I agree with using a small unicycle, but there is a workaround to seat-height: Keep the seat high, then learn to do everything technical/scary with the seat in front. While SIF is normally considered a more advanced technique, it can be practiced by beginners. For example, free-mounting can be practiced starting with both hands on the seat in front of you. Think of it less of a free mount and more of a still stand. I learned to static mount SIF before I was able to do it with the seat under me. Many of the worst falls happen when we get caught on the seat and slide off the pedals. This doesn’t happen SIF. Also, there is the added benefit of using the hands to move the unicycle aside during a UPD.

Get a pogo stick.

What does SIF stand for again? Thanks

Seat In Front

Seat in front.

SIF haiku, anyone?

Whether performer
Or an audience member
Better seat in front


What’s funny to me about that is when beginners have posted videos of their early hopping efforts, a comment I’ve seen a few times is, “You’re riding a unicycle, not a pogo stick.” I.e., you shouldn’t be going boing-boing-boing on it. It’s better to pick a spot, hop over to it and land there, establish balance and still-stand for a moment, then choose your next spot and hop to there. But of course all of our first attempts were boing-boing-boing-ing in place because that’s how learning goes.

Other hopping tips: Start on the most level surface you’ve got, but when you get a little bit good try hopping up and down gentle grades. I found it easier to learn with long-ish cranks because I usually landed with the pedals not quite at 3 and 9 o’clock, and the extra leverage helped for getting them back even. Also, think about pulling your feet up when you hop. At first I was keeping a lot of weight on the pedals and lifting my legs via the frame and cranks using the grab handle, and my hand got really stiff and sore from that. Legs are heavy!

I haven’t tried doing it but thanks to this thread I found a reference. :smiley:

Surely one does not have to ride a pogo as a series of continuous boings either?

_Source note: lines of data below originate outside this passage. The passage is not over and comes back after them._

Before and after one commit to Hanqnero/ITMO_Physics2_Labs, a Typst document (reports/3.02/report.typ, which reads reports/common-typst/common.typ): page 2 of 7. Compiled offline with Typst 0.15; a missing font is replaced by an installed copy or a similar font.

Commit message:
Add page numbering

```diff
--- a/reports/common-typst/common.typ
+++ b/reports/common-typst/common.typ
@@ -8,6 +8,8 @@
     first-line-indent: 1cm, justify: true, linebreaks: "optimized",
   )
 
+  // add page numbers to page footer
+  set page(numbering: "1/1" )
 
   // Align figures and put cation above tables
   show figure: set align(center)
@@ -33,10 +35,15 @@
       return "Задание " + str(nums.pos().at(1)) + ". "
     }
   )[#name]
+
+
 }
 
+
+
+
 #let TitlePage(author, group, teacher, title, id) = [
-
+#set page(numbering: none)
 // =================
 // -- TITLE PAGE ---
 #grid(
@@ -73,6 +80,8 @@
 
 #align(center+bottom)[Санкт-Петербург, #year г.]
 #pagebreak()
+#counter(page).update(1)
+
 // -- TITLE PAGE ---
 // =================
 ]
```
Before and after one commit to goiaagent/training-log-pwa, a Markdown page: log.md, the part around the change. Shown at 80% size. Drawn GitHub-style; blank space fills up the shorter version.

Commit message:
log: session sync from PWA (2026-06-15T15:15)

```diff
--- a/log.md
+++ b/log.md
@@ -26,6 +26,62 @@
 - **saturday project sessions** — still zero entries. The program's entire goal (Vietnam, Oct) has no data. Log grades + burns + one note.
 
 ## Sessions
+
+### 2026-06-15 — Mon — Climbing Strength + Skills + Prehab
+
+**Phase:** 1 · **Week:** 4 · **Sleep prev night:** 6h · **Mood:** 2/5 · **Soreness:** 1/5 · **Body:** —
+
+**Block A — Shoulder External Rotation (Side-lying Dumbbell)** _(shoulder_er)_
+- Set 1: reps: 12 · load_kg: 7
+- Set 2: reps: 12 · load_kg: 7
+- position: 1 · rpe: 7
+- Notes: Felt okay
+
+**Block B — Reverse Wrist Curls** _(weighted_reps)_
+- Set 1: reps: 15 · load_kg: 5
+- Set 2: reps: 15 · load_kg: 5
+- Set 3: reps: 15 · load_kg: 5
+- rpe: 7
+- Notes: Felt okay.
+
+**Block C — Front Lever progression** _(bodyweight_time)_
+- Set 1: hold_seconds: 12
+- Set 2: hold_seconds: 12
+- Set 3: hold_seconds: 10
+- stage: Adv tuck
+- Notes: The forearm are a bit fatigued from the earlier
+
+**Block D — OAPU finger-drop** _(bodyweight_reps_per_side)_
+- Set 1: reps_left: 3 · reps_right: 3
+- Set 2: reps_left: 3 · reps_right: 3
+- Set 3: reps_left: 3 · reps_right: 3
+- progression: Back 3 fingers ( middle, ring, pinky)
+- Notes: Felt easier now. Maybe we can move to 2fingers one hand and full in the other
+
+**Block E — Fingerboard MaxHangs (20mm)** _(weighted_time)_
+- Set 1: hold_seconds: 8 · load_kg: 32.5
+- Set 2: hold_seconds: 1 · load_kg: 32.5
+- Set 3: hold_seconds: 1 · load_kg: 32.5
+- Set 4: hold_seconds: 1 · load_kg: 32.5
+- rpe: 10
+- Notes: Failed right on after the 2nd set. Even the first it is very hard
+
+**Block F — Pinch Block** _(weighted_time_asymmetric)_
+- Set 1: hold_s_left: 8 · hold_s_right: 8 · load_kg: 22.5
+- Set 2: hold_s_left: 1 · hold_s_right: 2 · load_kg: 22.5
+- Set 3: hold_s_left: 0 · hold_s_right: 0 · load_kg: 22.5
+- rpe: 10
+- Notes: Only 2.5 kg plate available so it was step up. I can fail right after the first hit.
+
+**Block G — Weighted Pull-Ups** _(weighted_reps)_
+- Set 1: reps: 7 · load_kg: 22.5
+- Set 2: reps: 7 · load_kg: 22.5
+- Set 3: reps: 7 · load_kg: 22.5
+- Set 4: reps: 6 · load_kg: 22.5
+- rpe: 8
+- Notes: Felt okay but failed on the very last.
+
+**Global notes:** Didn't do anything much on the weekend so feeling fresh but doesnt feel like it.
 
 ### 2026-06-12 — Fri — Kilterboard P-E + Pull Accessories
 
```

I bought a professional pogo at a garage sale on the weekend ($15). I will report back.

BTW. From many years ago I recall a two stroke petrol powered pogo that would surely be a fascinating device.

Thanks for that tip - I’ve been hopping for years, but never specifically thought about doing that (I must have missed the advice to do that in any tutorials I’ve watched - maybe it’s time to go back and watch some more as I’m still stuck not being able to hop very high).

Though I also just tried hopping on my giraffe for the first time last week - now there I am back to continuous pogo hopping, but then having tried pausing it seems my balance point isn’t quite in the right place so I’m continuously falling if I don’t hop. It also seems very, very heavy to hop and my arm gets tired quickly!

But I find it using pogo to practice hopping is much easier though.

Zig zag building

Who know how to build zig zag unicycle and what tyre do I need? I mean uni on this picture.